Speaking yesterday at Mastercard’s Connecting Tomorrow forum, Wozniak suggested that to truly open themselves up to innovation, leaders must look beyond making money and consider the future world.

Wozniak was an engineer for the multi-national technology company, Hewlett Packard, in the early seventies when he created the world’s first home computer in his spare time. Excited about the capabilities and potential of his new invention and loyal to his employer, he first took his idea to his company.

“I proposed the personal computer to [Hewlett Packard] and I got turned down for the first of five times. They just didn’t see it as a viable business,” Wozniak remembers.

Wozniak went on to launch Apple with Steve Jobs in 1976. In August this year, Apple became the first U.S. company to ever reach a $1 trillion valuation.

To avoid making the same mistake as Hewlett Packard, Wozniak proposed that companies be prepared to open themselves up to new opportunities.

“Company culture gets in the way. If you’re a large enough company (and Hewlett Packard was back then), you can set off small little projects to explore projects that might have no value at all, and might become a whole division and the revenues of the company for the next ten years.

“Here’s the problem: your job in your company is to keep the wheel spinning and make the revenues the way you know how to make them. It’s the way you’ve always done it in the past — you have to keep that going and that’s the top priority for the people that own the company. You get used to doing things a certain way — when you do market research, you’re going to the people that you’re already selling to, those that you know.”

To step outside of their comfort zone, Wozniak suggests that companies look for young, excited inventors; people who are not too tied the way things are done now and willing to explore new possibilities and see the future world for what it’s going to be.

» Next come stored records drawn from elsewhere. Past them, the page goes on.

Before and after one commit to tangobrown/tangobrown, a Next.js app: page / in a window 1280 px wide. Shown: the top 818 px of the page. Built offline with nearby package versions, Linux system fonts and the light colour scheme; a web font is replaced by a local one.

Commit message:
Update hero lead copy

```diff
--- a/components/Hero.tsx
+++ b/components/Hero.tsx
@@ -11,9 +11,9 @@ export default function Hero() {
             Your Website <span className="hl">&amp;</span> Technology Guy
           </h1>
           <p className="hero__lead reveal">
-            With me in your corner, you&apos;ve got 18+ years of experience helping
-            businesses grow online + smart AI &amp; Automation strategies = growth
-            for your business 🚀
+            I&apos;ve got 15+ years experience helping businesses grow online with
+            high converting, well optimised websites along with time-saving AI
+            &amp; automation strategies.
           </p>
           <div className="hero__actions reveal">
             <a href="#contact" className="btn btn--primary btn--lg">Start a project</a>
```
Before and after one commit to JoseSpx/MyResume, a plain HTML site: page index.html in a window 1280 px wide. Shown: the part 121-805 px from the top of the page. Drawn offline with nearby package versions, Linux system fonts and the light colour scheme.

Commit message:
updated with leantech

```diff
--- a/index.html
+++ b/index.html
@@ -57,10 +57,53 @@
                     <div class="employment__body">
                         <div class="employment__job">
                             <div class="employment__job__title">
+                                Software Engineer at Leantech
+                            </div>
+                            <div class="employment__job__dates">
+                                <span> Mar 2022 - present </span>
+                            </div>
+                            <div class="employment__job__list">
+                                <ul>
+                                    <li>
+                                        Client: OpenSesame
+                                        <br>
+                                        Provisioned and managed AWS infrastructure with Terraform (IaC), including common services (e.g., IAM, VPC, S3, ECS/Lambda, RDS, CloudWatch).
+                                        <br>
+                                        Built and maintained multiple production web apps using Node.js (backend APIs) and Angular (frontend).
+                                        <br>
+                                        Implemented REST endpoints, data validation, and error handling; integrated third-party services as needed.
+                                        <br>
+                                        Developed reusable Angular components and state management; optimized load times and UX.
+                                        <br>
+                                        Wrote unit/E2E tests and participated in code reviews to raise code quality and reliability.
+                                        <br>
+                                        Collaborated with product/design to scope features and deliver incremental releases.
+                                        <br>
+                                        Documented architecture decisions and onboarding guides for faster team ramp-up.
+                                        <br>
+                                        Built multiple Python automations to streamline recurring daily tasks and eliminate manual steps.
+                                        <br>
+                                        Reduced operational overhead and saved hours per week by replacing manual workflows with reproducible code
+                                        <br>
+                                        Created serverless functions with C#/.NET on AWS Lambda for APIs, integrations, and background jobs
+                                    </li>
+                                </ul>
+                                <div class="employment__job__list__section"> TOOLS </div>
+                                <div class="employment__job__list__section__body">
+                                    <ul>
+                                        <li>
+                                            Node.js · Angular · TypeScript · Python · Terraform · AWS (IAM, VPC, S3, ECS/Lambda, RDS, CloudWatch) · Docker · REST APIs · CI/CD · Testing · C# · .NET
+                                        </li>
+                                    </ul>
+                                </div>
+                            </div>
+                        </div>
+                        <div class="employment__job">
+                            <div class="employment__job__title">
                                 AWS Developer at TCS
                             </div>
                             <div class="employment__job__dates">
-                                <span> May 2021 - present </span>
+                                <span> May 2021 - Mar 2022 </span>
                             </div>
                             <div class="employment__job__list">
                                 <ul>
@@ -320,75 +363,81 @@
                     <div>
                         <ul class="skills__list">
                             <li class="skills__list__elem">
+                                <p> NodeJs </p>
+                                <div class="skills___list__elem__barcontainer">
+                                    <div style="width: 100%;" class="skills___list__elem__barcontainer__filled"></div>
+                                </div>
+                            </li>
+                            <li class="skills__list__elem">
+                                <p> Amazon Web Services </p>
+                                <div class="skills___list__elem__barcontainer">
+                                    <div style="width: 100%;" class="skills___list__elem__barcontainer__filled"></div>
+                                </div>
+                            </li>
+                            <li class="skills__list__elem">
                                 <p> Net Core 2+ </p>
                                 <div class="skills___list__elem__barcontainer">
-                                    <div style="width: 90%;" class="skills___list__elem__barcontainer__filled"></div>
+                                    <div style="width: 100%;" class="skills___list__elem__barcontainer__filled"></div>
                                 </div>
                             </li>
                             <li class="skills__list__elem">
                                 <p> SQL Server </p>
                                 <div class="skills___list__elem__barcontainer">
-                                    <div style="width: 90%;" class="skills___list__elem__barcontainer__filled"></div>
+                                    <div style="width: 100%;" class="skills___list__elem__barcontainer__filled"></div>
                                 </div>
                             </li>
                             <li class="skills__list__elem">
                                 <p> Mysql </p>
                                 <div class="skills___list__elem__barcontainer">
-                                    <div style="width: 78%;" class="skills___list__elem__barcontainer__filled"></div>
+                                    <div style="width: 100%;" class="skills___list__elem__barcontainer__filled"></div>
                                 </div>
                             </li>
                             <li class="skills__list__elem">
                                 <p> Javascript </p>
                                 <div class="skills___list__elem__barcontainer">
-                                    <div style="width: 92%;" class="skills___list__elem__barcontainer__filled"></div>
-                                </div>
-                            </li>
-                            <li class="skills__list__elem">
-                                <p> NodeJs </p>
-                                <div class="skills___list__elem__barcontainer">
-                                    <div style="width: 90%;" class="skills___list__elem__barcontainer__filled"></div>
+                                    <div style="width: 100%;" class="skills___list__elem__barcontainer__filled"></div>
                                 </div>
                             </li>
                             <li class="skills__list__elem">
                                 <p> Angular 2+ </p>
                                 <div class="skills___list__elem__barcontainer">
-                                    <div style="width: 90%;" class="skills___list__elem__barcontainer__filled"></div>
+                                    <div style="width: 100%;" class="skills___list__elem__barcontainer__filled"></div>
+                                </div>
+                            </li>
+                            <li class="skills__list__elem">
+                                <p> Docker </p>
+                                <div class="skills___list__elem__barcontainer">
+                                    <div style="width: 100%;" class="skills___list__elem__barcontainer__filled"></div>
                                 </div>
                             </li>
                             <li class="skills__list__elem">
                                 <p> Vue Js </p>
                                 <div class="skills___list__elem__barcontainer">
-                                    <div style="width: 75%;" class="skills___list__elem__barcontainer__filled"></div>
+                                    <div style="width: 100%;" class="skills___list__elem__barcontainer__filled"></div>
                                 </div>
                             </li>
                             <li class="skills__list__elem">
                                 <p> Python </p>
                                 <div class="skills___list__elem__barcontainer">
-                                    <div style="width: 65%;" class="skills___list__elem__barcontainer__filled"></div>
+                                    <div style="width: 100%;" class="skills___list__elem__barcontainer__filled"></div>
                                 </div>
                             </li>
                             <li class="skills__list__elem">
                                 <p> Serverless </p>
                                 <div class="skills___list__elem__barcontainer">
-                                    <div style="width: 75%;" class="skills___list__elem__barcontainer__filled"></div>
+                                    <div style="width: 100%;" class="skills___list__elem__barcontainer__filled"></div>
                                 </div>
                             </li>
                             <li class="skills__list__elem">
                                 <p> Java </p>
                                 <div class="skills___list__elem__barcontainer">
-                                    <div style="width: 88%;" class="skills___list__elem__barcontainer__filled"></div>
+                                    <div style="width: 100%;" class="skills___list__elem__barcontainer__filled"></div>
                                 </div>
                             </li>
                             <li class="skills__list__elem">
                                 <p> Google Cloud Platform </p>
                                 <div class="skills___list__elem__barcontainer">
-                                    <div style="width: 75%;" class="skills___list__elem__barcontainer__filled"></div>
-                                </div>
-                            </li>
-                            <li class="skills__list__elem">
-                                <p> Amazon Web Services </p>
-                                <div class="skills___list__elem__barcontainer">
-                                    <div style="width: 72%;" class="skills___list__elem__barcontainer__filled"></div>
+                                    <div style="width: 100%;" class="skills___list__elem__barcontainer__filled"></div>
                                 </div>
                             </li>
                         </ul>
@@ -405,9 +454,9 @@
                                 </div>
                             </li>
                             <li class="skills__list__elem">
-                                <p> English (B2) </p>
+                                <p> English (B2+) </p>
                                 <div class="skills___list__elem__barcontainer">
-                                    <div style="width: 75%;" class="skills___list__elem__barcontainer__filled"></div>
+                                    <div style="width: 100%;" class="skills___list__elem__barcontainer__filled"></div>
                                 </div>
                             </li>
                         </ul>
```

“It’s a personality trait. An engineer knows formulas and math and how to do things. They’ve done it before because they’ve read it in the books. An inventor just gets an idea and says, ‘I wonder if I can do this’.

“If you’re large enough, you can have some side invention areas. You’ve got to have a category in the company that’s looking around for people that have good ideas.

“A company could call this department, ‘The Disruption Department’. The Chief Disruption Officer (CDO) should not report to the CEO because the CEO’s job is to make money for the company, with the current knowledge of how to make money. The CDO should report to the board of directors and should be very loosely attached and not really following directions; they should be independently thinking.”

Wozniak’s exclusive appearance was a highlight on day one of Mastercard’s conference to showcase the latest technologies disrupting the payments industry and the world around us.

Opening the event, Mastercard’s President for the Middle East and Africa, Raghu Malhotra, spoke of how the global company has always been and will continue to be at the forefront of digital transformation, saying, “Innovation starts with a different mindset that seeks to solve something.”

The Connecting Tomorrow forum is running for two days in the city of Barcelona.